A Winnipeg man received a cheque in the mail and a request to be a secret shopper but that cheque could have cost him.

Jim McEachren says the nearly $4,000 cheque addressed to him looked very convincing but he worries it's part of a nationwide scam.

A letter that came with it explains he was chosen for a consumer research project.

It directed him to deposit the cheque, take some of the money for secret shopping and as payment, and wire the rest to other secret shoppers at U-S addresses.

McEachren didn't believe what he read so he called police.

One red flag was that the request is from a Canadian company, using a Canadian bank, but he was asked to wire money to the United States.

RCMP say cheque kiting scams rely on the delay between depositing a cheque and the bank finding out that it bounced.
When it does bounce the person caught in the middle is out the cash.

“If someone sends you an unsolicited cheque for any amount of money and asks you to cash it and do some work for them you can assume their intentions aren't good,” said RCMP Corporal Miles Hiebert.

The letter and cheque sent to McEachern appear to have come from an elevator company in Ontario.

He contacted the business by finding their phone number online.

He says the company told him it had already contacted the bank to let them know about the scam.

When CTV News called the elevator company, they had since contacted police.

The company says since finding out last week, it has received hundreds of calls from across the country.

One woman in British Columbia told them she followed the letter's instructions and is out money because the cheque bounced.

The number listed on the letter is different though, and the elevator company says it's not associated with that business.

CTV called the number to ask why an elevator company would be involved with a secret shopper organization.

The man who picked up said he works for the Edmonton branch of the elevator company who's sponsoring the secret shopper program and that the Ontario office wouldn't comment.

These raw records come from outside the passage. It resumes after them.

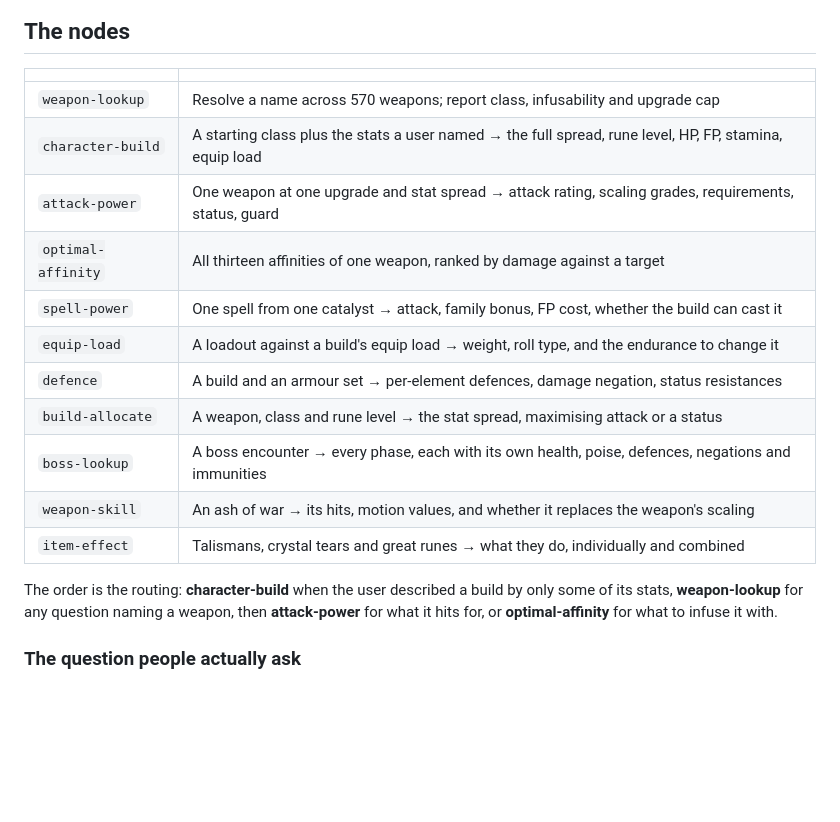
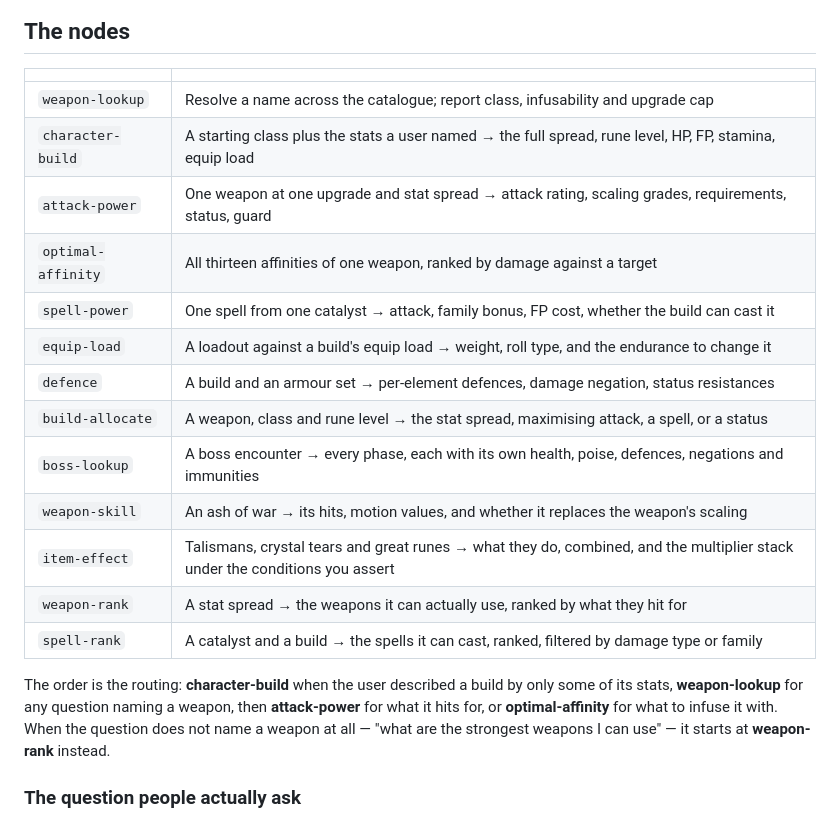
Before and after one commit to mozartdiniz/elden-ring-vouch, a Markdown page: README.md, the part around the change. Drawn GitHub-style; blank space fills up the shorter version.

```diff
--- a/README.md
+++ b/README.md
@@ -62,21 +62,25 @@ fixture.
 
 | | |
 |---|---|
-| `weapon-lookup` | Resolve a name across 570 weapons; report class, infusability and upgrade cap |
+| `weapon-lookup` | Resolve a name across the catalogue; report class, infusability and upgrade cap |
 | `character-build` | A starting class plus the stats a user named → the full spread, rune level, HP, FP, stamina, equip load |
 | `attack-power` | One weapon at one upgrade and stat spread → attack rating, scaling grades, requirements, status, guard |
 | `optimal-affinity` | All thirteen affinities of one weapon, ranked by damage against a target |
 | `spell-power` | One spell from one catalyst → attack, family bonus, FP cost, whether the build can cast it |
 | `equip-load` | A loadout against a build's equip load → weight, roll type, and the endurance to change it |
 | `defence` | A build and an armour set → per-element defences, damage negation, status resistances |
-| `build-allocate` | A weapon, class and rune level → the stat spread, maximising attack or a status |
+| `build-allocate` | A weapon, class and rune level → the stat spread, maximising attack, a spell, or a status |
 | `boss-lookup` | A boss encounter → every phase, each with its own health, poise, defences, negations and immunities |
 | `weapon-skill` | An ash of war → its hits, motion values, and whether it replaces the weapon's scaling |
-| `item-effect` | Talismans, crystal tears and great runes → what they do, individually and combined |
+| `item-effect` | Talismans, crystal tears and great runes → what they do, combined, and the multiplier stack under the conditions you assert |
+| `weapon-rank` | A stat spread → the weapons it can actually use, ranked by what they hit for |
+| `spell-rank` | A catalyst and a build → the spells it can cast, ranked, filtered by damage type or family |
 
 The order is the routing: **character-build** when the user described a build by only some of
 its stats, **weapon-lookup** for any question naming a weapon, then **attack-power** for what
-it hits for, or **optimal-affinity** for what to infuse it with.
+it hits for, or **optimal-affinity** for what to infuse it with. When the question does not
+name a weapon at all — "what are the strongest weapons I can use" — it starts at
+**weapon-rank** instead.
 
 ### The question people actually ask
 
```
Also changed, not shown: HANDOFF.md (+83 -29 lines).
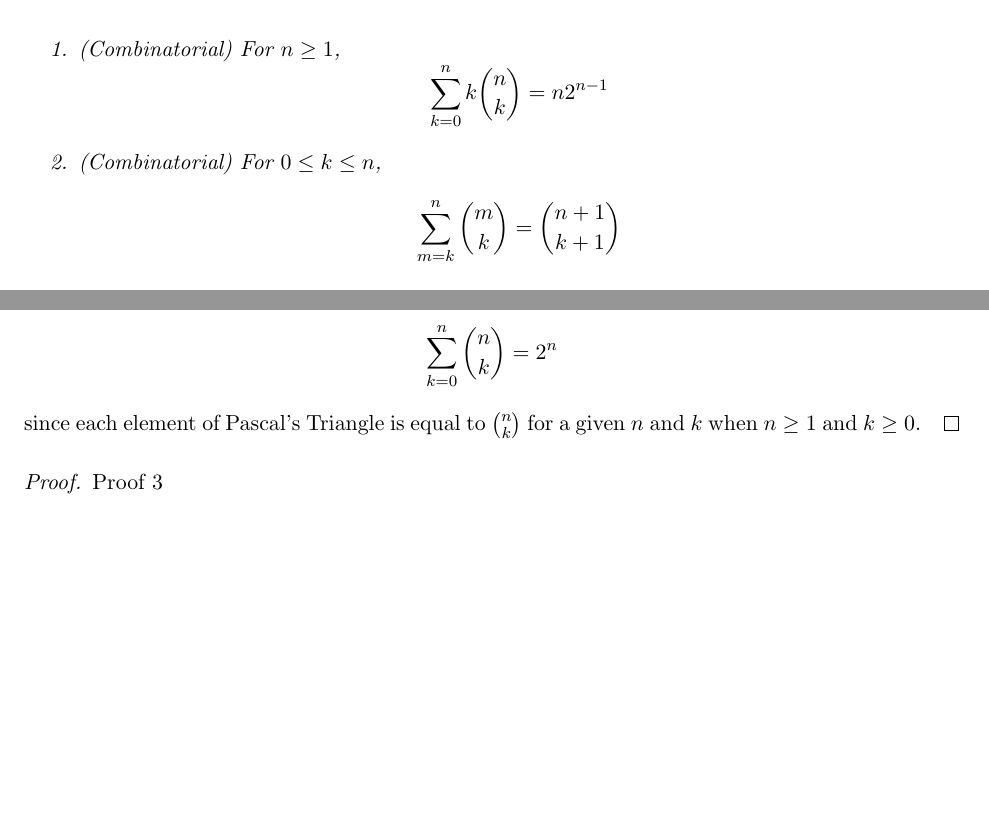
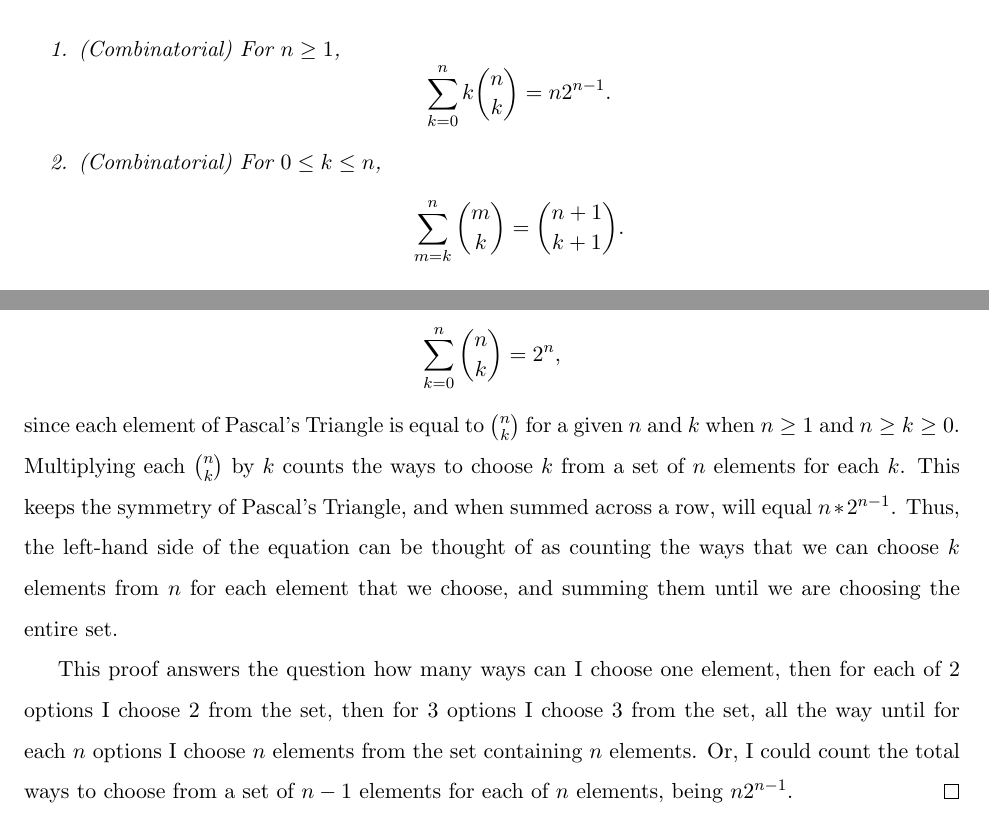
Before and after one commit to LafeWessel/MATH_212_Portfolio, a LaTeX document (m212-portfolio.tex): two parts of pages 7 and 8 of 9 before the commit and two parts of pages 7 and 8 of 10 after it, joined at a grey line, cut so that both start at the same text, the shorter picture padded with empty space. Compiled offline with pdfLaTeX.

Commit message:
Completed Conjecture III

```diff
--- a/m212-portfolio.tex
+++ b/m212-portfolio.tex
@@ -233,12 +233,12 @@ For the following example, choose two of the four problems to do. Exactly one of
 \begin{enumerate}
     \item (Combinatorial) For $n\ge 1$,
     \[
-        \sum\limits_{k=0}^n k \binom{n}{k} = n 2^{n-1}
+        \sum\limits_{k=0}^n k \binom{n}{k} = n 2^{n-1}.
     \]
 
     \item (Combinatorial) For $0\le k \le n$,
     \[
-        \sum\limits_{m=k}^n \binom{m}{k} = \binom{n+1}{k+1}
+        \sum\limits_{m=k}^n \binom{m}{k} = \binom{n+1}{k+1}.
     \]
     \item Consider the alphabet $\{a,b,c,d,e,f\}$ and make words without repetition of letters allowed.
         \begin{enumerate}
@@ -267,3 +268,5 @@ The sum of each row of Pascal's Triangle is equal to $2^{depth}$. Thus,
     \]
-since each element of Pascal's Triangle is equal to $\binom{n}{k}$ for a given $n$ and $k$ when $n \ge 1$ and $k \ge 0$.
+since each element of Pascal's Triangle is equal to $\binom{n}{k}$ for a given $n$ and $k$ when $n \ge 1$ and $n \ge k \ge 0$. Multiplying each $\binom{n}{k}$ by $k$ counts the ways to choose $k$ from a set of $n$ elements for each $k$. This keeps the symmetry of Pascal's Triangle, and when summed across a row, will equal $n*2^{n-1}$. Thus, the left-hand side of the equation can be thought of as counting the ways that we can choose $k$ elements from $n$ for each element that we choose, and summing them until we are choosing the entire set.
+
+This proof answers the question how many ways can I choose one element, then for each of 2 options I choose 2 from the set, then for 3 options I choose 3 from the set, all the way until for each $n$ options I choose $n$ elements from the set containing $n$ elements. Or, I could count the total ways to choose from a set of $n-1$ elements for each of $n$ elements, being $n2^{n-1}$.
 \end{proof}
```
Also changed, not shown: m212-portfolio.pdf, m212-portfolio.tex (9 more changed lines), 3 other files.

McEachren thinks his contact information was found on a job search website.  He worries job seekers are being targeted and might be more inclined to cash the cheque.